Tom Watson of Georgia said that the Negro simply has "no comprehension of virtue, honesty, truth, gratitude and principle." The South had "to lynch him occasionally, and flog him, now and then, to keep him from blaspheming the Almighty, by his conduct, on account of his smell and his color." Lynch law was "a good sign"; it showed "that a sense of justice yet lives among the people."
--Thomas Gossett, Race: The History of an Idea in America, pp. 271-72
Yep. Apparently a Negro's "smell and ... color" are blasphemy.
So much for the black homophobes who declare that comparing civil rights for gays to civil rights for blacks is invalid because "being black isn't a sin."
I also feel I ought to mention that I, truly unfortunately, have been unable to find the original source for this.

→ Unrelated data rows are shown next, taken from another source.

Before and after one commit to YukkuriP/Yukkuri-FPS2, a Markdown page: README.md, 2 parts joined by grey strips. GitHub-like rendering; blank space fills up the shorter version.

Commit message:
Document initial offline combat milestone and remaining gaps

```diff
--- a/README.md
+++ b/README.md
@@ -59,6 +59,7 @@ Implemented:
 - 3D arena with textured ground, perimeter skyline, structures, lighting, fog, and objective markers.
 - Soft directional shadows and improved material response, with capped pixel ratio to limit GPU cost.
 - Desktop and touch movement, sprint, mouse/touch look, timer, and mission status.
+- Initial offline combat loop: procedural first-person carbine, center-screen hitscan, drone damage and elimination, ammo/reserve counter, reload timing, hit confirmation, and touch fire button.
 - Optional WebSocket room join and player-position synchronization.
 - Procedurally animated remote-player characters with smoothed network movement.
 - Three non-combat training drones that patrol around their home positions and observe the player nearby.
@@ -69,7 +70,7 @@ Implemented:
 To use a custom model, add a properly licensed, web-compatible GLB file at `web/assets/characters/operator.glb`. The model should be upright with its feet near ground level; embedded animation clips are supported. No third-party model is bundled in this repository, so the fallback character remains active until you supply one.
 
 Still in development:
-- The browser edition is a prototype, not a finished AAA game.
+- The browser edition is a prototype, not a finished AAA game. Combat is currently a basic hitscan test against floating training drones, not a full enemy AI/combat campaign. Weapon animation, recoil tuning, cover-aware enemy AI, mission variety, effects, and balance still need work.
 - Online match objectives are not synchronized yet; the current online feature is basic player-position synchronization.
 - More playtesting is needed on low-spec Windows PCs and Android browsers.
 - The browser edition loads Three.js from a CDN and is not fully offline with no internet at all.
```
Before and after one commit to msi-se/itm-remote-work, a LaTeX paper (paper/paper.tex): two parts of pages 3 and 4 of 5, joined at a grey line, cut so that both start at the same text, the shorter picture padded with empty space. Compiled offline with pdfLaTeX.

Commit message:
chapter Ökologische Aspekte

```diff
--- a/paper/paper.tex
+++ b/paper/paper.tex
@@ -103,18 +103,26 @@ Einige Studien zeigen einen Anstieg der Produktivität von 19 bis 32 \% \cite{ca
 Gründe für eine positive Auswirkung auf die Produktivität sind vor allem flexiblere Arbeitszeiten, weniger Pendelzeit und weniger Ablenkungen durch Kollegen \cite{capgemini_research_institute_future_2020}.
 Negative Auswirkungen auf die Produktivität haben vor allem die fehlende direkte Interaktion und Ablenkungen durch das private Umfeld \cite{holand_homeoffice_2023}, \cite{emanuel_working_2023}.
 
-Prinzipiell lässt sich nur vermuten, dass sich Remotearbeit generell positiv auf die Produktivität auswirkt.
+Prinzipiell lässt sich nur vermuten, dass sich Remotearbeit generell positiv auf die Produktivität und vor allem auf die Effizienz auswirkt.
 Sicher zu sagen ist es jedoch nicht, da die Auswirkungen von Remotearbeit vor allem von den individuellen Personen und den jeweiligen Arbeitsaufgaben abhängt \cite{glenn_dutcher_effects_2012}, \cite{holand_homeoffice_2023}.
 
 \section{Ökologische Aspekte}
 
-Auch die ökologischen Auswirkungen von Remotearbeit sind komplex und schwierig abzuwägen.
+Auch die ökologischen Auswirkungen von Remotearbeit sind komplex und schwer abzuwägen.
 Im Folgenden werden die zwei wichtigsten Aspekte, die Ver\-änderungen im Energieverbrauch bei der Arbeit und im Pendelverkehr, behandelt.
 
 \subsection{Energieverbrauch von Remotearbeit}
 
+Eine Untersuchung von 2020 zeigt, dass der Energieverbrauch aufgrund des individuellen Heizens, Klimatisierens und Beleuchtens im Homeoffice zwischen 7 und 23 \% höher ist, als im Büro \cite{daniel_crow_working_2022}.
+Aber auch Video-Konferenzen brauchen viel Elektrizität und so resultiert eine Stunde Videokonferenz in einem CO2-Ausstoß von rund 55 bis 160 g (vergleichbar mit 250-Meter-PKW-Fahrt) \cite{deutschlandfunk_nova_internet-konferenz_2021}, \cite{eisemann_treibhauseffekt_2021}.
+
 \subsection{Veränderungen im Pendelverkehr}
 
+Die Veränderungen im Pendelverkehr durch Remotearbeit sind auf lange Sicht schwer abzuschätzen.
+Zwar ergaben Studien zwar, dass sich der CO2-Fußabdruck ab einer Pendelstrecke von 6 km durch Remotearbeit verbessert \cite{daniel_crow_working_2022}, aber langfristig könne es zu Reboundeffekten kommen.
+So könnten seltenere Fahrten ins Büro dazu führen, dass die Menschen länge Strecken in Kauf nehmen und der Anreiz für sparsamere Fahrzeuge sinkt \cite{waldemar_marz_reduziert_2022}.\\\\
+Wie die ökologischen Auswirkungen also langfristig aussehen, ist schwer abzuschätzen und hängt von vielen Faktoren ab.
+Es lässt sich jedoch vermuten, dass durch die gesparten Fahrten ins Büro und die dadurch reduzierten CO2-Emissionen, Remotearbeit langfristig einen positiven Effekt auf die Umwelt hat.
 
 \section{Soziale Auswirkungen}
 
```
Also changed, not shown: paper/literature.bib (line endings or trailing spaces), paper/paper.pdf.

Gossett cites Tom Watson's Weekly Jeffersonian magazine; unfortunately, the only copies of a Jeffersonian magazine I've been able to find were monthlies, and were apparently entirely about how much Watson hated Catholics (or "papists").